“Mavens are data banks. They provide the message. Connectors are social glue: they spread it. But there is also a select group of people – Salesmen – with the skills to persuade us when we are unconvinced of what we are hearing, and they are as critical to the tipping of word-of-mouth epidemics as the other two groups.”
The Stickiness Factor and the Power of Context
""In epidemics, the messenger matters: messengers are what make something spread. But the content of the message matters too.""
No matter how connected, well-informed, or persuasive the people who spread your idea or message are, it won’t get very far if it isn’t actually worth spreading.
“Is the message – or the food, or the movie, or the product – memorable? Is it so memorable, in fact, that it can create change, that it can spur someone to action?”
In other words, will it stick?
How sticky is your idea or message?
Malcolm calls this “The Stickiness Factor”.
And the structure and format of your message, determines its stickiness.
“If you paid careful attention to the structure and format of your material, you could dramatically enhance stickiness.”
So how do you improve the stickiness of your message?
How do you know which structure and format will actually work?
Well, you conduct market research. You test the different structures and formats of your message with your target market to see which ones stick.

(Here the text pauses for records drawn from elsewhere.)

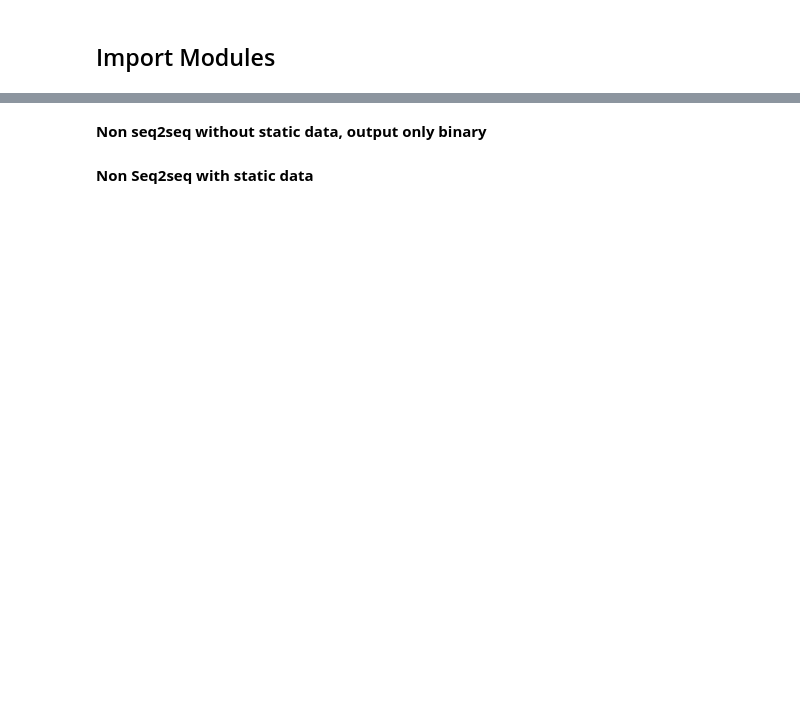
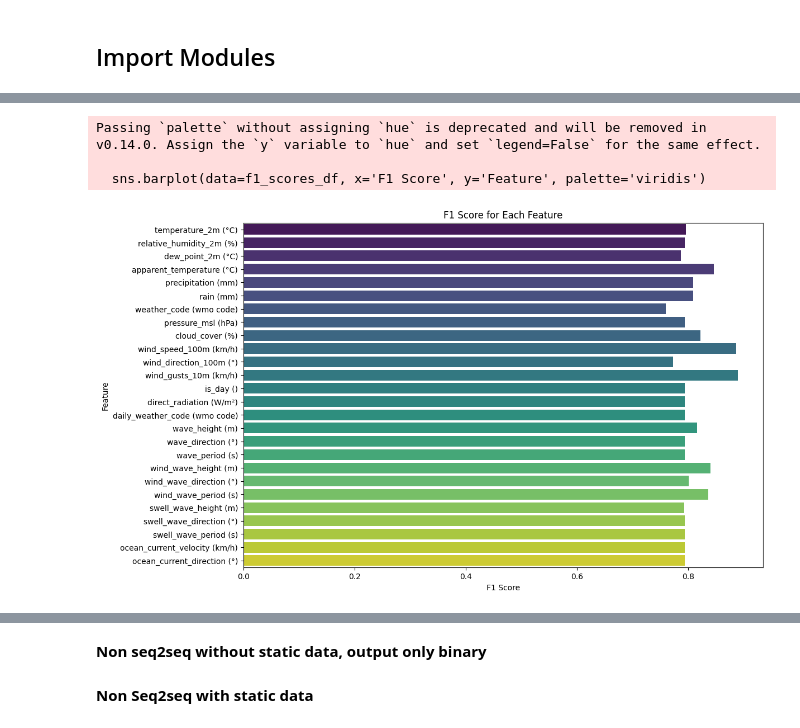
Before and after one commit to Jordinia/Marine-Energy-Project, a Jupyter notebook: proyekMarine_rapi.ipynb, the cells around one changed output, grey strips where cells are left out. Saved outputs shown, nothing was run; the diff lists cells and outputs as text; code cells hidden in the pictures; blank space fills up the shorter version.

```diff
--- a/proyekMarine_rapi.ipynb
+++ b/proyekMarine_rapi.ipynb
@@ -125,0 +108,40 @@ data shape: (12521, 28)
+# %%
+# Extract features and target
+X = df.drop(columns=['sailing_decision'])
+y = df['sailing_decision']
+
+# Normalize the features
+scaler = MinMaxScaler()
+X_scaled = scaler.fit_transform(X)
+
+# Split the data into training and testing sets
+X_train, X_test, y_train, y_test = train_test_split(X_scaled, y, test_size=0.3, random_state=42)
+
+# Initialize the classifier
+clf = LogisticRegression()
+
+# Define a custom F1 scorer
+f1_scorer = make_scorer(f1_score, average='binary')
+
+# Compute F1 scores using cross-validation
+f1_scores = []
+for feature in range(X_train.shape[1]):
+    scores = cross_val_score(clf, X_train[:, feature].reshape(-1, 1), y_train, cv=5, scoring=f1_scorer)
+    f1_scores.append(scores.mean())
+
+# Create a DataFrame for the F1 scores
+f1_scores_df = pd.DataFrame({
+    'Feature': df.columns[:-1],
+    'F1 Score': f1_scores
+})
+
+# Plot the F1 scores
+plt.figure(figsize=(12, 8))
+sns.barplot(data=f1_scores_df, x='F1 Score', y='Feature', palette='viridis')
+plt.title('F1 Score for Each Feature')
+plt.show()
+# %% [output]
+Passing `palette` without assigning `hue` is deprecated and will be removed in v0.14.0. Assign the `y` variable to `hue` and set `legend=False` for the same effect.
+
+  sns.barplot(data=f1_scores_df, x='F1 Score', y='Feature', palette='viridis')
+[figure, added]
```
Also changed, not shown: parts of 21 cells of this notebook, 19 other files.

For example, Sesame Street hired psychologist Ed Palmer to head up their research team, and they tested the structure and format of each episode with their target audience: children. Throughout their research, they kept track of exactly when, and where, children paid attention, plotted their findings on a graph, and then analyzed the results. Sometimes the findings had them going back to the drawing board.

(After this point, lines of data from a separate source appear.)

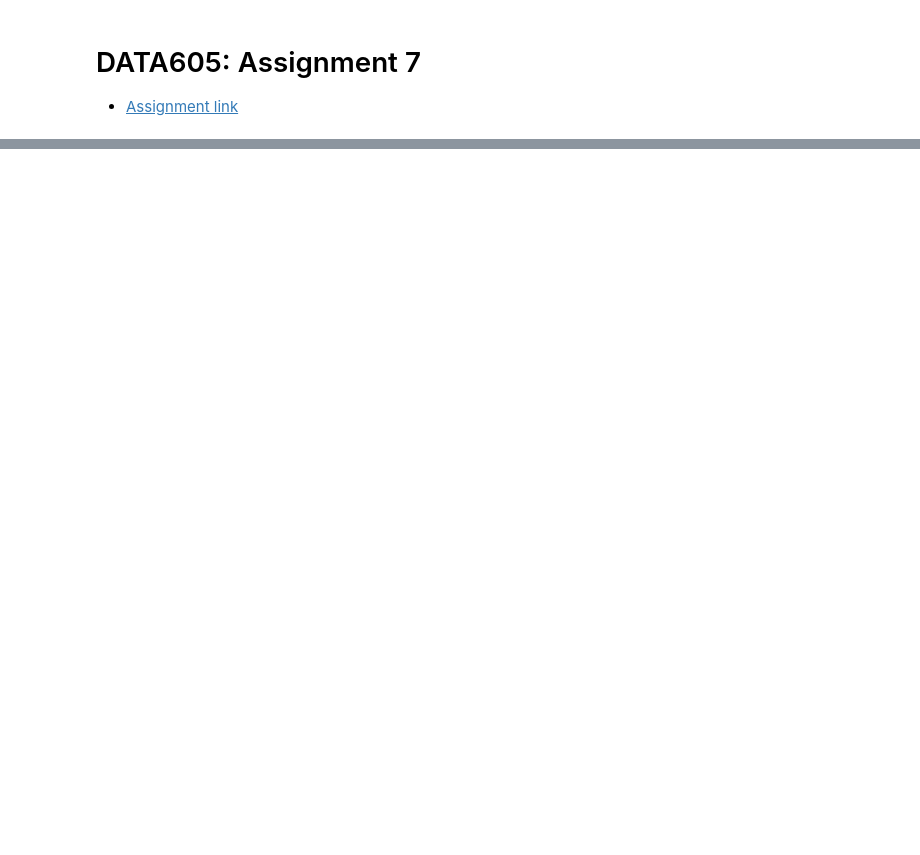
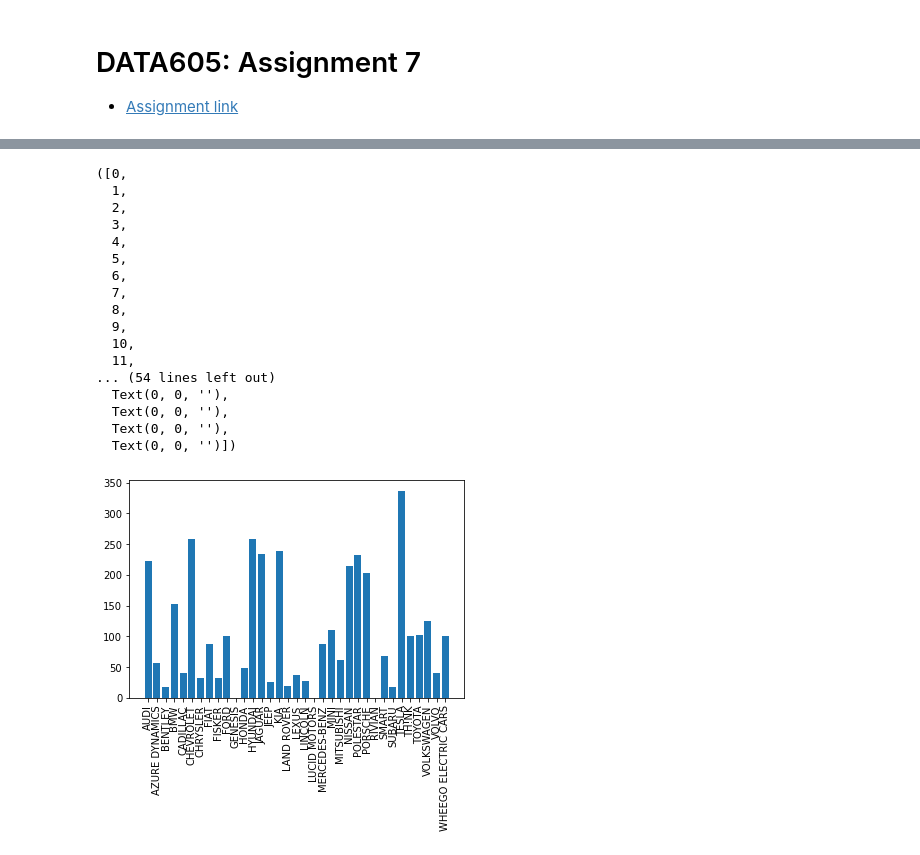
Before and after one commit to andrewbowen19/advancedProgrammingData602, a Jupyter notebook: src/assignment7.ipynb, the cells around one changed output, grey strips where cells are left out. Drawn from its saved outputs; the diff is of its cells as text; code cells hidden in the pictures; blank space fills up the shorter version.

```diff
--- a/src/assignment7.ipynb
+++ b/src/assignment7.ipynb
@@ -17,0 +122,2 @@ FileNotFoundError: [Errno 2] No such file or directory: 'data/electric_vehicles_
+# %%
+df = df.drop(['dol_vehicle_id', '2020_census_tract'], axis=1)
@@ -17,0 +138,3 @@ FileNotFoundError: [Errno 2] No such file or directory: 'data/electric_vehicles_
+# %%
+df = df.sort_values(['make', 'model_year'])
+df.head(10)
@@ -17,0 +170,3 @@ FileNotFoundError: [Errno 2] No such file or directory: 'data/electric_vehicles_
+# %%
+df.clean_alternative_eligible = df.clean_alternative_eligible.str.lower()
+df.clean_alternative_eligible.head()
@@ -17,0 +292,23 @@ FileNotFoundError: [Errno 2] No such file or directory: 'data/electric_vehicles_
+# %%
+# Want to see average range per make and model
+plt.bar(df['make'], df['electric_range'])
+plt.xticks(rotation=90)
+# %% [output]
+([0,
+  1,
+  2,
+  3,
+  4,
+  5,
+  6,
+  7,
+  8,
+  9,
+  10,
+  11,
+... (54 lines left out)
+  Text(0, 0, ''),
+  Text(0, 0, ''),
+  Text(0, 0, ''),
+  Text(0, 0, '')])
+[figure, added]
```
Also changed, not shown: parts of 36 cells of this notebook, 1 other file.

Now, you don’t need to go out and hire a psychologist, a big research team, and run every single test under the sun before actually shipping. The key point here is to pay attention to how people are responding to your idea and message, and learn from it.
In what circumstances is it sticky? What peaks their interest? What doesn’t?
This is pretty much like a “beta” release. But what’s important, is that even after you ship, you continue to track how sticky your message is. Otherwise it won’t stick for very long.
And a key variable to pay attention to is the context of the message. Malcolm calls this “The Power of Context”.
“Epidemics are sensitive to the conditions and circumstances of the times and places in which they occur.”
Pay attention to the environment, conditions and circumstances of not only the timing, but also the location of our messages. Sometimes it’s as obvious as understanding that we live in an age where social media technology is an extremely power tool for communication.
Other times, like in the case of New York’s crime rate, it’s understanding that something physical like graffiti is a powerful feature, and signal, of a crime environment. And taking steps to clean it up is a powerful action and message against it.
I wish I could go into each and every example Malcolm outlines in The Tipping Point. The use cases he shows are well worth reading the book front to back; whether it’s Sesame Street, Airwalk, teenage smoking or New York’s crime rate.
But then this would turn into a digital copy of The Tipping Point, instead of an actionable summary.
So, I’ll close by re-emphasizing that whatever it is that you are trying to tip – an idea, product or message – pay close attention to the people who spread your message, the structure and format of your message, and the context in which you are spreading your message.
Because a change in any of those, can lead to your very own Tipping Point.
“In the end, Tipping Points are a reaffirmation of the potential for change and the power of intelligent action.”